What's the problem?
In its current form, the Bill threatens to stifle legitimate public debate and non-party political campaigning on policies that affect people's lives. This is because the Bill includes a very wide definition of campaigning for "electoral purposes".
With the Bill in its current state, even though our campaigning is never party political, it's likely charitable organisations' work would get categorised as such. This would mean very strict restrictions on what we can do and say for the twelve months before a general election, drastically reducing charities' ability to speak out on the issues we work on.

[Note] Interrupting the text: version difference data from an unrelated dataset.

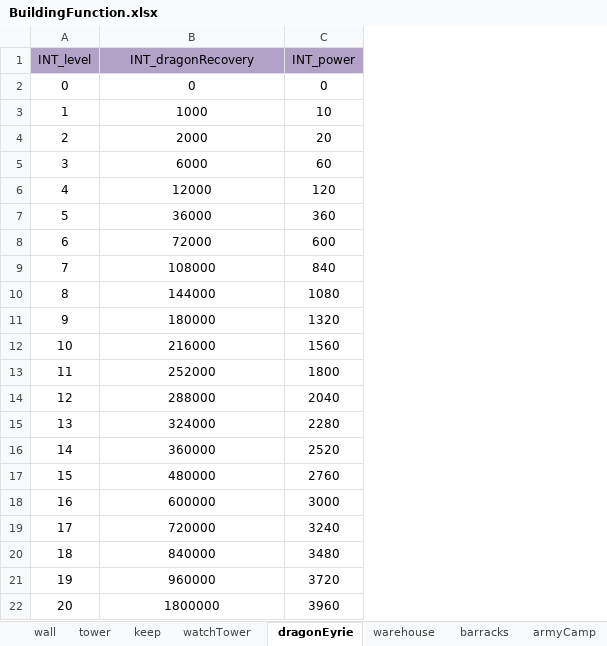
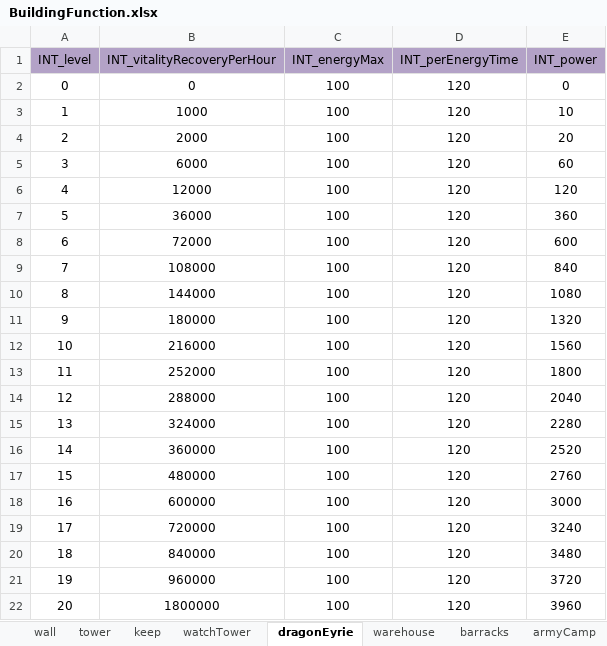
Before and after one commit to ModunZhang/kod_server, an Excel workbook: gameData/shared/BuildingFunction.xlsx, sheet dragonEyrie, drawn as a sheet; values as stored, in another font and other column widths than the file's, no borders; the diff names each change by its address in the sheet, - before the commit and + after, or states it on an @@ line.

```diff
--- a/gameData/shared/BuildingFunction.xlsx (sheet dragonEyrie)
+++ b/gameData/shared/BuildingFunction.xlsx (sheet dragonEyrie)
+column C (INT_energyMax), rows 2-22: all 100
+column D (INT_perEnergyTime), rows 2-22: all 120
-B1: INT_dragonRecovery
+B1: INT_vitalityRecoveryPerHour
```
Also changed, not shown: 13 other files.
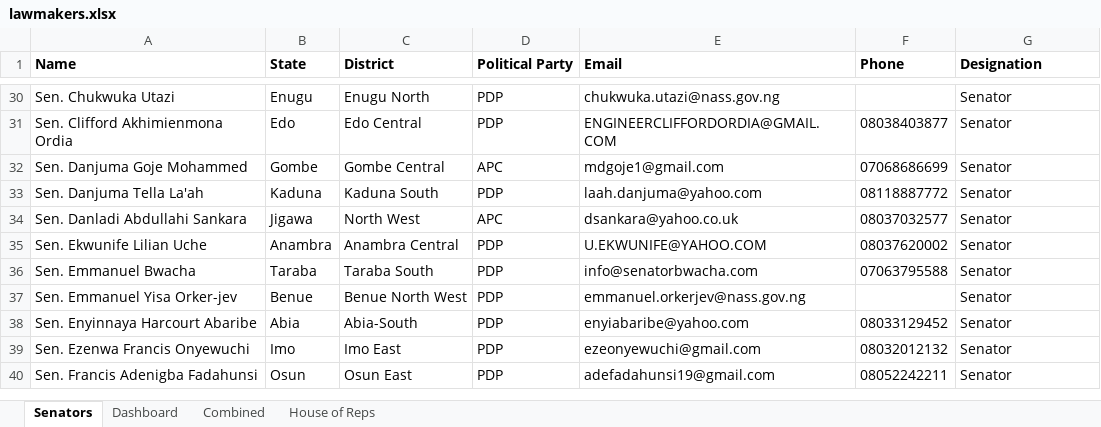
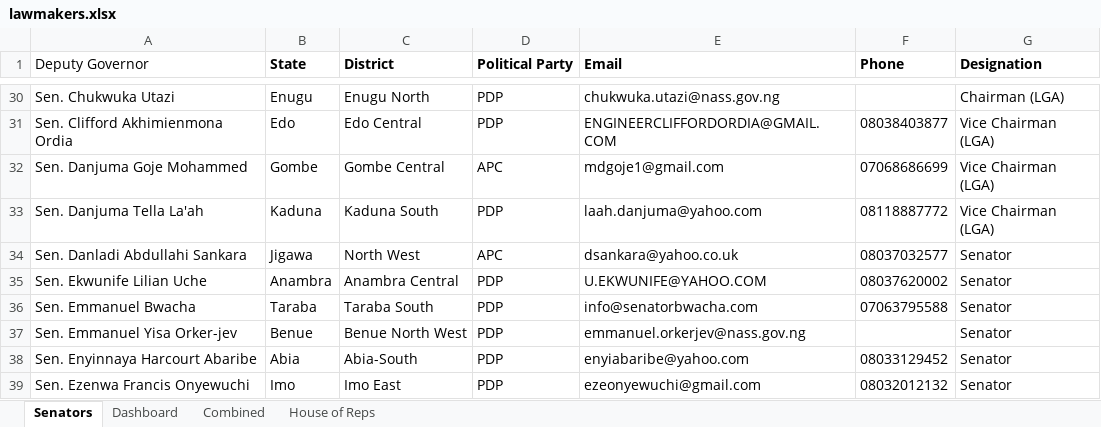
Before and after one commit to Hordunlarmy/iRep, an Excel workbook: storage/app/lawmakers.xlsx, sheet Senators, drawn as a sheet; only a part is shown, gaps mark what is left out; the shorter side is filled out with more unchanged rows; values as stored, in another font and other column widths than the file's, no borders; charts and pictures not drawn; the diff covers the shown part only; the diff names each change by its address in the sheet, - before the commit and + after, or states it on an @@ line.

```diff
--- a/storage/app/lawmakers.xlsx (sheet Senators)
+++ b/storage/app/lawmakers.xlsx (sheet Senators)
-A1: Name
+A1: Deputy Governor
-A1 bold: on
+A1 bold: off
-G30 (Designation): Senator
+G30 (Designation): Chairman (LGA)
-G31:G33 (Designation): Senator
+G31:G33 (Designation): Vice Chairman (LGA)
```
Also changed, not shown: 27 edited cells elsewhere in this sheet, sheet Dashboard, charts or pictures, 14 other files.
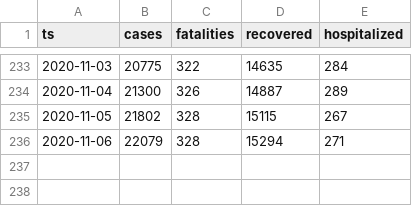
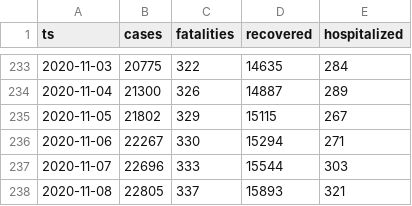
Before and after one commit to aleksandar-jovicic/COVID19-Montenegro, a CSV file: timeseries.csv, drawn as a sheet; only a part is shown, gaps mark what is left out.

Commit message:
Latest situation [2020-11-08]

```diff
--- a/timeseries.csv
+++ b/timeseries.csv
@@ -234,3 +234,5 @@ ts,cases,fatalities,recovered,hospitalized
 2020-11-04,21300,326,14887,289
-2020-11-05,21802,328,15115,267
-2020-11-06,22079,328,15294,271
+2020-11-05,21802,329,15115,267
+2020-11-06,22267,330,15294,271
+2020-11-07,22696,333,15544,303
+2020-11-08,22805,337,15893,321
```
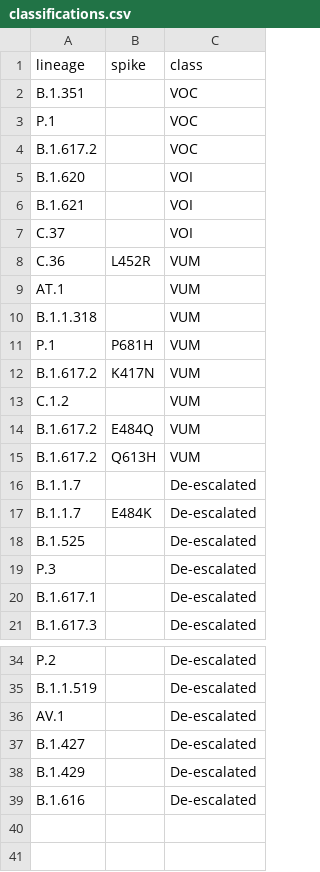
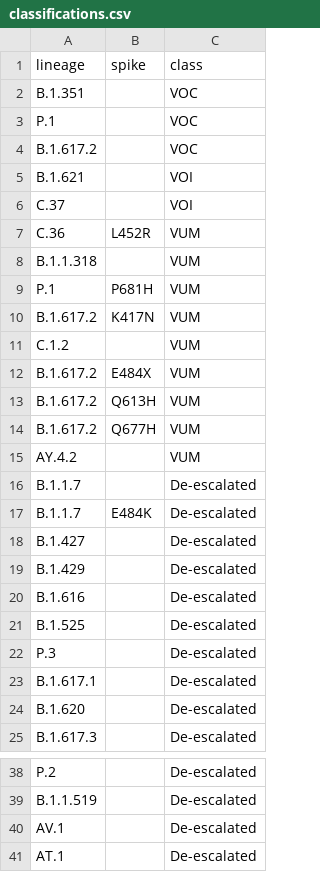
Before and after one commit to Clinical-Genomics/MUTANT, a CSV file: mutant/standalone/classifications.csv, drawn as a sheet; only a part is shown, gaps mark what is left out.

Commit message:
Update vocs

```diff
--- a/mutant/standalone/classifications.csv
+++ b/mutant/standalone/classifications.csv
@@ -4,3 +4,2 @@ P.1,,VOC
 B.1.617.2,,VOC
-B.1.620,,VOI
 B.1.621,,VOI
@@ -8,3 +7,2 @@ C.37,,VOI
 C.36,L452R,VUM
-AT.1,,VUM
 B.1.1.318,,VUM
@@ -13,6 +11,11 @@ B.1.617.2,K417N,VUM
 C.1.2,,VUM
-B.1.617.2,E484Q,VUM
+B.1.617.2,E484X,VUM
 B.1.617.2,Q613H,VUM
+B.1.617.2,Q677H,VUM
+AY.4.2,,VUM
 B.1.1.7,,De-escalated
 B.1.1.7,E484K,De-escalated
+B.1.427,,De-escalated
+B.1.429,,De-escalated
+B.1.616,,De-escalated
 B.1.525,,De-escalated
@@ -20,2 +23,3 @@ P.3,,De-escalated
 B.1.617.1,,De-escalated
+B.1.620,,De-escalated
 B.1.617.3,,De-escalated
@@ -36,4 +40,2 @@ B.1.1.519,,De-escalated
 AV.1,,De-escalated
-B.1.427,,De-escalated
-B.1.429,,De-escalated
-B.1.616,,De-escalated
+AT.1,,De-escalated
```
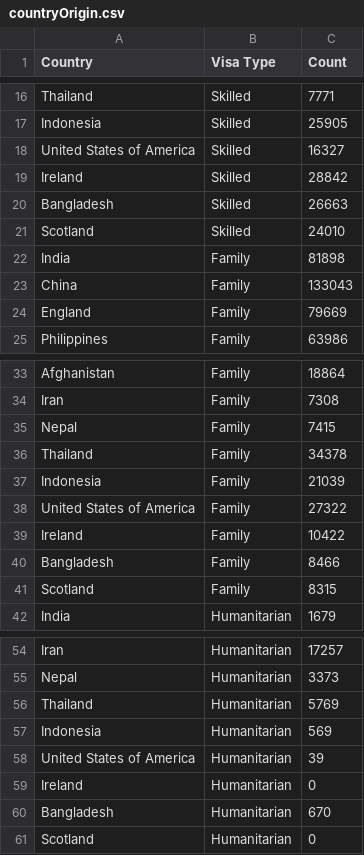
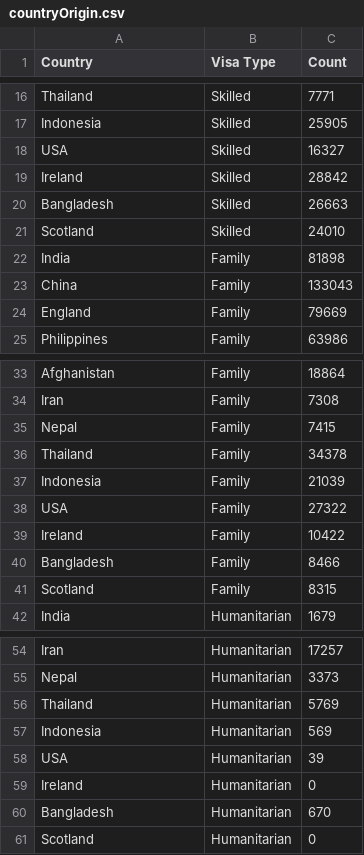
Before and after one commit to PGrinEk/FIT3179, a CSV file: Assignment2/Data/countryOrigin.csv, drawn as a sheet; only a part is shown, gaps mark what is left out.

Commit message:
Update countryOrigin.csv

```diff
--- a/Assignment2/Data/countryOrigin.csv
+++ b/Assignment2/Data/countryOrigin.csv
@@ -17,3 +17,3 @@ Thailand,Skilled,7771
 Indonesia,Skilled,25905
-United States of America,Skilled,16327
+USA,Skilled,16327
 Ireland,Skilled,28842
@@ -37,3 +37,3 @@ Thailand,Family,34378
 Indonesia,Family,21039
-United States of America,Family,27322
+USA,Family,27322
 Ireland,Family,10422
@@ -57,3 +57,3 @@ Thailand,Humanitarian,5769
 Indonesia,Humanitarian,569
-United States of America,Humanitarian,39
+USA,Humanitarian,39
 Ireland,Humanitarian,0
```
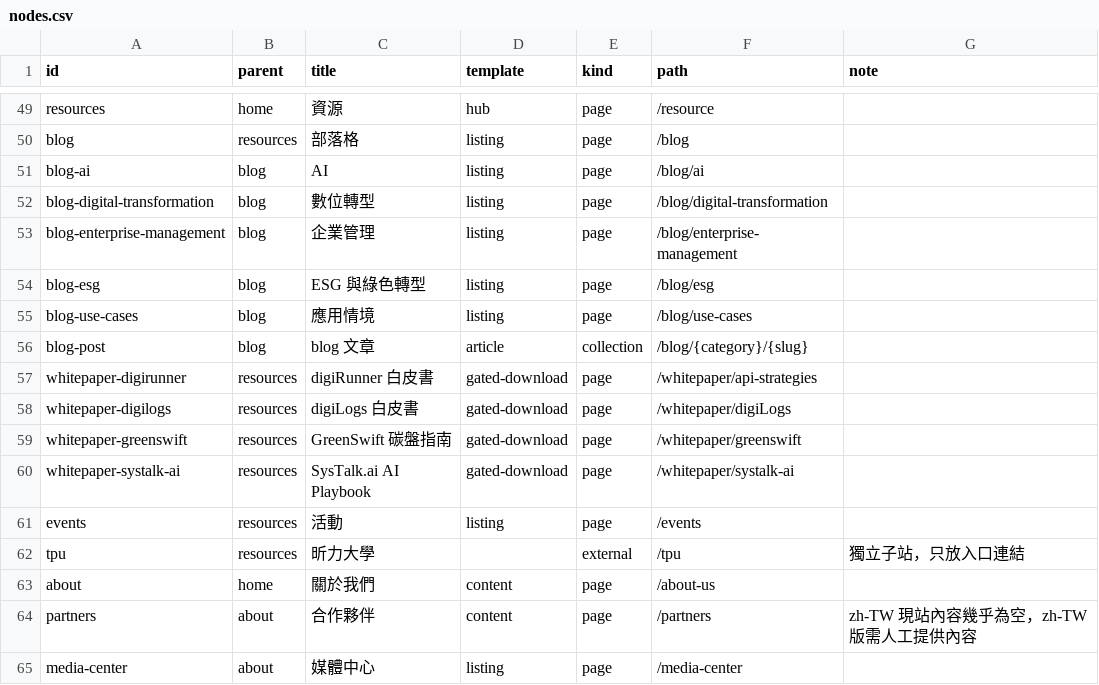
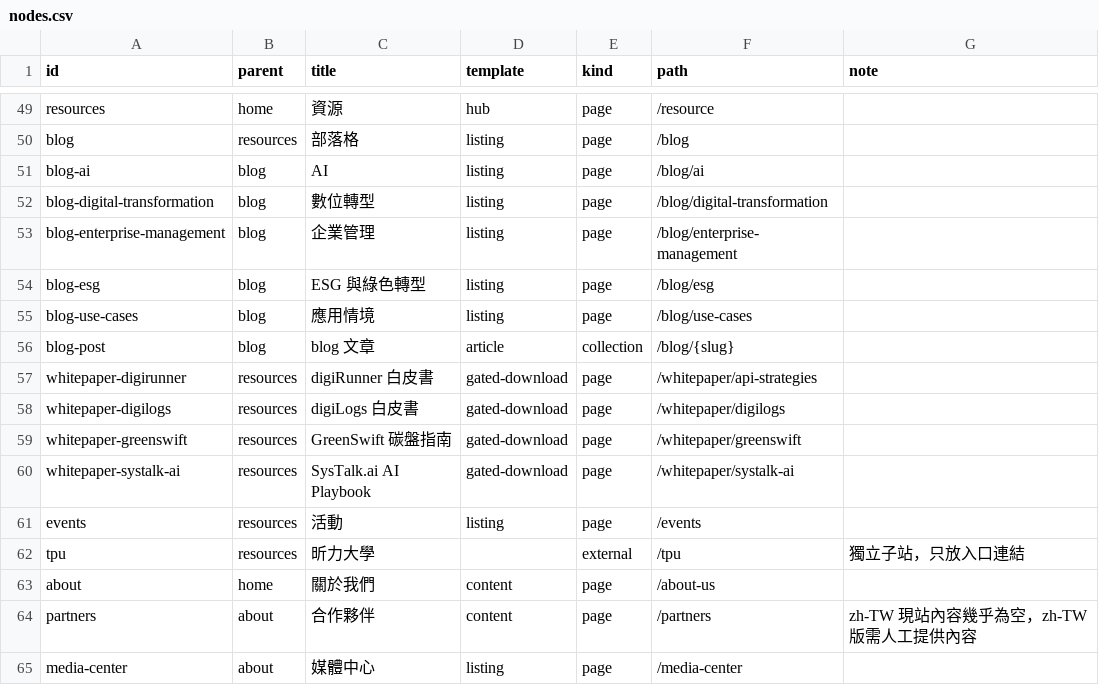
Before and after one commit to TPI-WenpinLiao/tpi-website-ai-poc, a CSV file: docs/ia/nodes.csv, drawn as a sheet; only a part is shown, gaps mark what is left out.

```diff
--- a/docs/ia/nodes.csv
+++ b/docs/ia/nodes.csv
@@ -55,5 +55,5 @@ blog-esg,blog,ESG 與綠色轉型,listing,page,/blog/esg,
 blog-use-cases,blog,應用情境,listing,page,/blog/use-cases,
-blog-post,blog,blog 文章,article,collection,/blog/{category}/{slug},
+blog-post,blog,blog 文章,article,collection,/blog/{slug},
 whitepaper-digirunner,resources,digiRunner 白皮書,gated-download,page,/whitepaper/api-strategies,
-whitepaper-digilogs,resources,digiLogs 白皮書,gated-download,page,/whitepaper/digiLogs,
+whitepaper-digilogs,resources,digiLogs 白皮書,gated-download,page,/whitepaper/digilogs,
 whitepaper-greenswift,resources,GreenSwift 碳盤指南,gated-download,page,/whitepaper/greenswift,
```
Also changed, not shown: 7 other files.
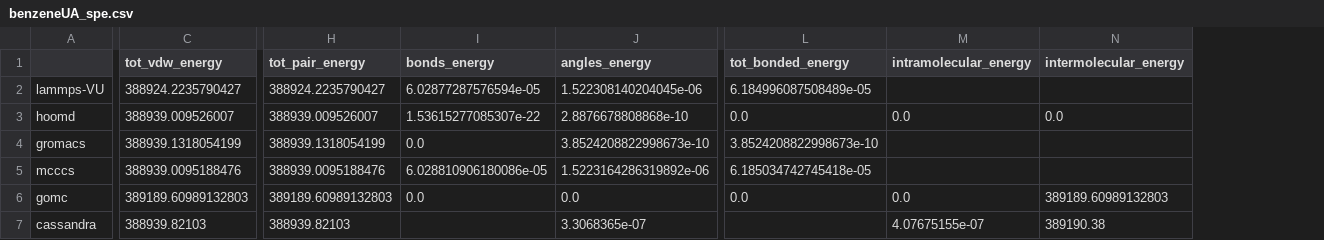
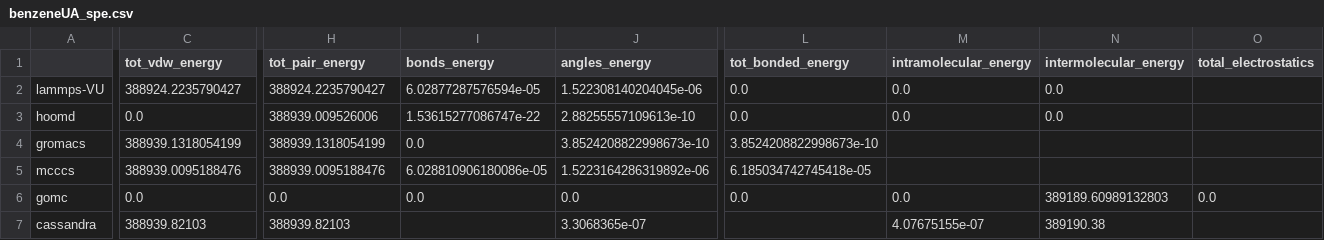
Before and after one commit to mosdef-hub/reproducibility_study, a CSV file: reproducibility_project/spe_subproject/csvs/benzeneUA_spe.csv, drawn as a sheet; only a part is shown, gaps mark what is left out; the diff names each change by its address in the sheet, - before the commit and + after, or states it on an @@ line.

```diff
--- a/reproducibility_project/spe_subproject/csvs/benzeneUA_spe.csv
+++ b/reproducibility_project/spe_subproject/csvs/benzeneUA_spe.csv
+column O (total_electrostatics), row 6: 0.0
-L2 (tot_bonded_energy): 6.184996087508489e-05
+L2 (tot_bonded_energy): 0.0
-M2 (intramolecular_energy): (empty)
+M2 (intramolecular_energy): 0.0
-N2 (intermolecular_energy): (empty)
+N2 (intermolecular_energy): 0.0
-C3 (tot_vdw_energy): 388939.009526007
+C3 (tot_vdw_energy): 0.0
-H3 (tot_pair_energy): 388939.009526007
+H3 (tot_pair_energy): 388939.009526006
-I3 (bonds_energy): 1.53615277085307e-22
+I3 (bonds_energy): 1.53615277086747e-22
-J3 (angles_energy): 2.8876678808868e-10
+J3 (angles_energy): 2.88255557109613e-10
-C6 (tot_vdw_energy): 389189.60989132803
+C6 (tot_vdw_energy): 0.0
-H6 (tot_pair_energy): 389189.60989132803
+H6 (tot_pair_energy): 0.0
```
Also changed, not shown: reproducibility_project/spe_subproject/csvs/ethanolAA_spe.csv, reproducibility_project/spe_subproject/csvs/methaneUA_spe.csv, 24 other files.
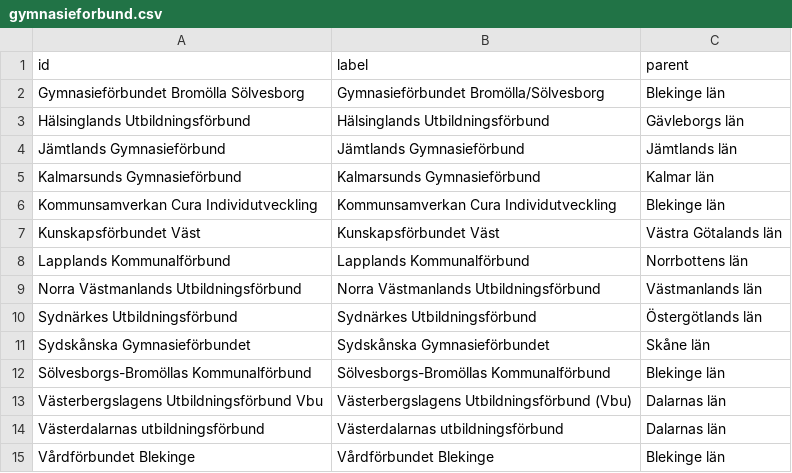
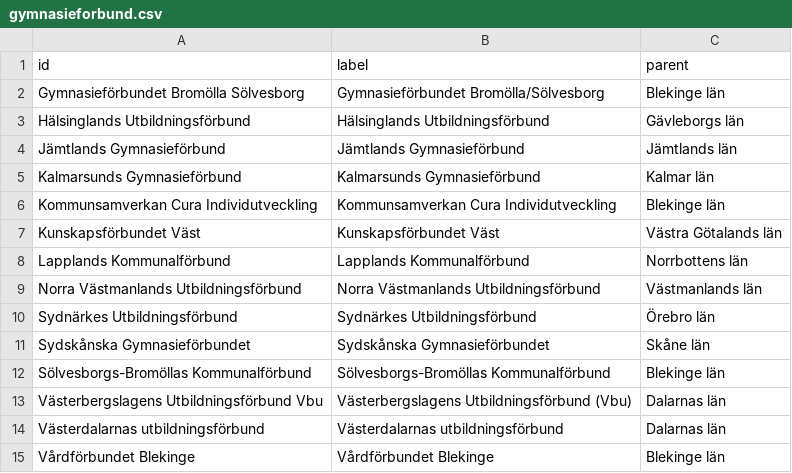
Before and after one commit to marple-newsrobot/marple-datatypes, a CSV file: misc/se/gymnasieforbund.csv, drawn as a sheet.

Commit message:
correct county

```diff
--- a/misc/se/gymnasieforbund.csv
+++ b/misc/se/gymnasieforbund.csv
@@ -9,3 +9,3 @@ Lapplands Kommunalförbund,Lapplands Kommunalförbund,Norrbottens län
 Norra Västmanlands Utbildningsförbund,Norra Västmanlands Utbildningsförbund,Västmanlands län
-Sydnärkes Utbildningsförbund,Sydnärkes Utbildningsförbund,Östergötlands län
+Sydnärkes Utbildningsförbund,Sydnärkes Utbildningsförbund,Örebro län
 Sydskånska Gymnasieförbundet,Sydskånska Gymnasieförbundet,Skåne län
```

Who else is concerned?
The Electoral Commission, whose job it would be to implement the new rules, has serious concerns that the Bill creates "significant regulatory uncertainty" and could "be impossible to enforce". The legal advice that the National Council for Voluntary Organisations has received states that the "uncertainty about what the law requires is likely to have a chilling effect on freedom of expression."
What needs to be done?
Ministers should amend and clarify the Bill to ensure that charities, NGOs and local groups will not be at risk of being criminalised for speaking up for the poorest people at home and abroad in the twelve months before an election.
What can you do?
We are asking people to get in touch with their MP - whether by email, phone or in person - to ask them to oppose the Bill in its current form and contact the relevant ministers (Chloe Smith and Andrew Lansley) to express their concerns about the impacts of the Bill. Thank you.